Iraqi Kurdistan Is Booming

(New Republic) Larry Diamond - In the foothills of Sulaimaniyah, Kurdistan, the new campus of American University of Iraq, Sulaimani (AUIS) is rising rapidly - a gleaming constellation of glass, steel, and stone over 400 acres. Seeing all the construction cranes in Erbil and Sulaimaniyah, the bustling markets and the passionate youth, one gets the sense that Iraqi Kurdistan is living through a moment of economic and political opportunity unprecedented in the modern history of the long-suffering Kurdish people (who, with some 25 to 30 million Kurds spread across four Middle Eastern states, are widely considered to be the largest stateless people in the world). Kurdistan is booming, with an estimated economic growth rate for next year predicted to be 12%. Investment is pouring in from a vast array of Turkish companies, American oil companies like Exxon, and from construction, hotel, and retail companies throughout the Arab world. If the claims of the Kurdistan Regional Government are correct - that it possesses 45 billion barrels of oil reserves - it would rank sixth in the world in oil wealth. Kurdistan is doing so much better than the rest of Iraq that it's perfectly logical for its citizens to wonder why they can't simply head out on their own as an independent nation - as they have long aspired to. 95% or more of Iraqi Kurds would vote for independence tomorrow if it were possible. But it's not possible. A declaration of complete independence by Iraq's Kurds would be met with a campaign of military pressure, if not outright attack, and economic strangulation from every one of Kurdistan's neighbors. The writer is a senior fellow at the Hoover Institution and the Freeman Spogli Institute for International Studies at Stanford University.

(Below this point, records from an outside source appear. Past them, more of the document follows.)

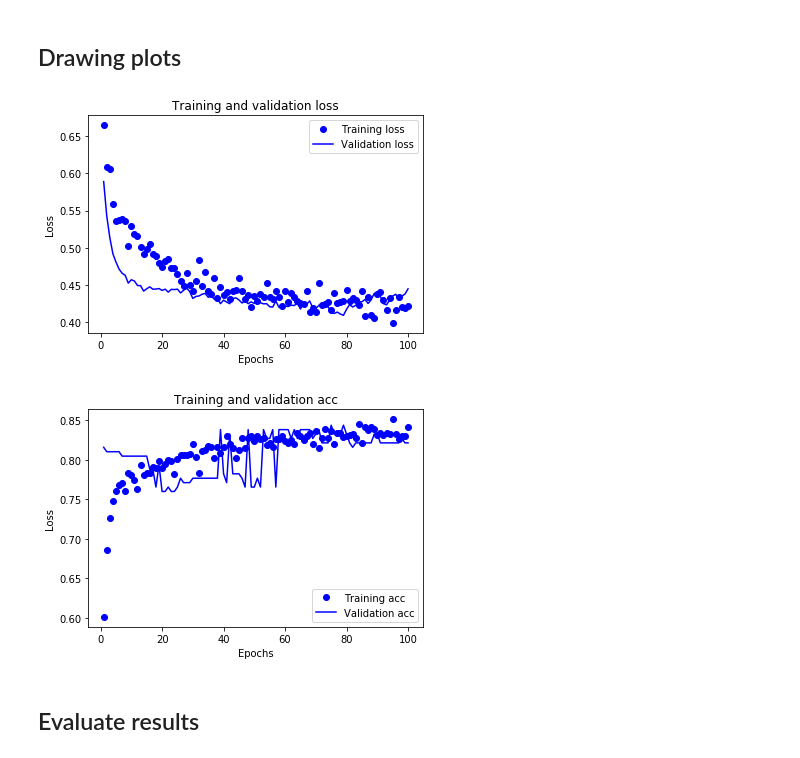
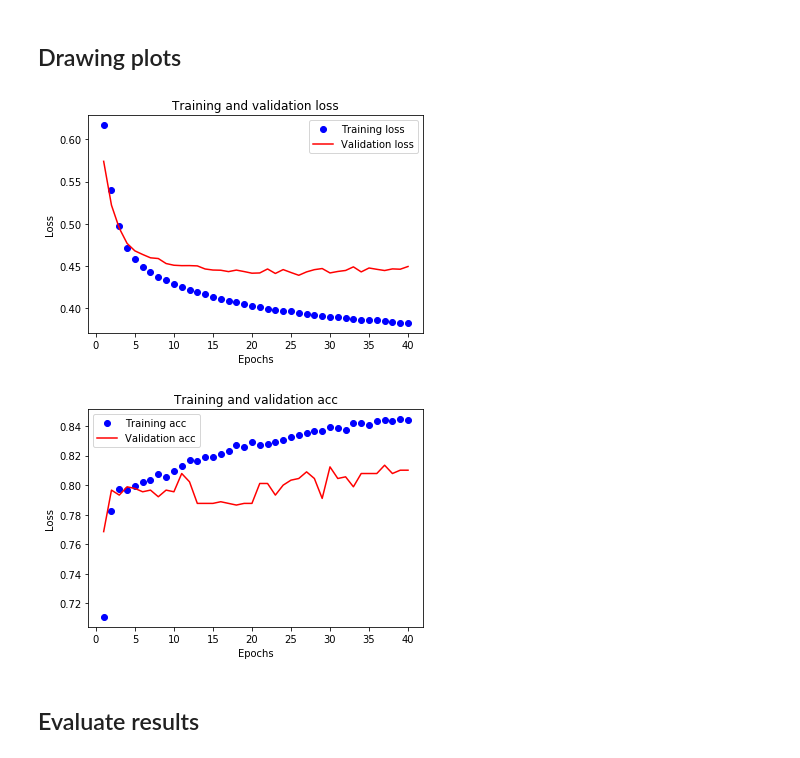
Before and after one commit to wiktor779/Kaggle-Titanic, a Jupyter notebook: survived_prediction.ipynb, the cells around one changed output. Saved outputs shown, nothing was run; the diff lists cells and outputs as text; code cells hidden in the pictures.

```diff
--- a/survived_prediction.ipynb
+++ b/survived_prediction.ipynb
@@ -87,35 +105,36 @@ Epoch 100/100
 ## Drawing plots
 # %%
 history_dict = history.history
-loss_values = history_dict["loss"]
-val_loss_values = history_dict["val_loss"]
+
+loss_values = [np.mean([x["loss"][i] for x in all_histories]) for i in range(number_of_epochs)]
+val_loss_values = [np.mean([x["val_loss"][i] for x in all_histories]) for i in range(number_of_epochs)]
 
 epochs = range(1, len(loss_values) + 1)
 
 plt.plot(epochs, loss_values, "bo", label="Training loss")
-plt.plot(epochs, val_loss_values, "b", label="Validation loss")
+plt.plot(epochs, val_loss_values, "b", label="Validation loss", color="red")
 plt.title("Training and validation loss")
 plt.xlabel("Epochs")
 plt.ylabel("Loss")
 plt.legend()
 
 plt.show()
 
 
-acc_values = history_dict["acc"]
-val_acc_values = history_dict["val_acc"]
+acc_values = [np.mean([x["acc"][i] for x in all_histories]) for i in range(number_of_epochs)]
+val_acc_values = [np.mean([x["val_acc"][i] for x in all_histories]) for i in range(number_of_epochs)]
 
 plt.plot(epochs, acc_values, "bo", label="Training acc")
-plt.plot(epochs, val_acc_values, "b", label="Validation acc")
+plt.plot(epochs, val_acc_values, "b", label="Validation acc", color="red")
 plt.title("Training and validation acc")
 plt.xlabel("Epochs")
 plt.ylabel("Loss")
 plt.legend()
 
 plt.show()
 # %% [output]
-[figure, old version]
+[figure, new version]
-[figure, old version]
+[figure, new version]
 # %% [markdown]
 ## Evaluate results
 # %%
```
Also changed, not shown: parts of 5 cells of this notebook, 1 other file.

2011-12-23 00:00:00

Full Article


Visit the Daily Alert Archive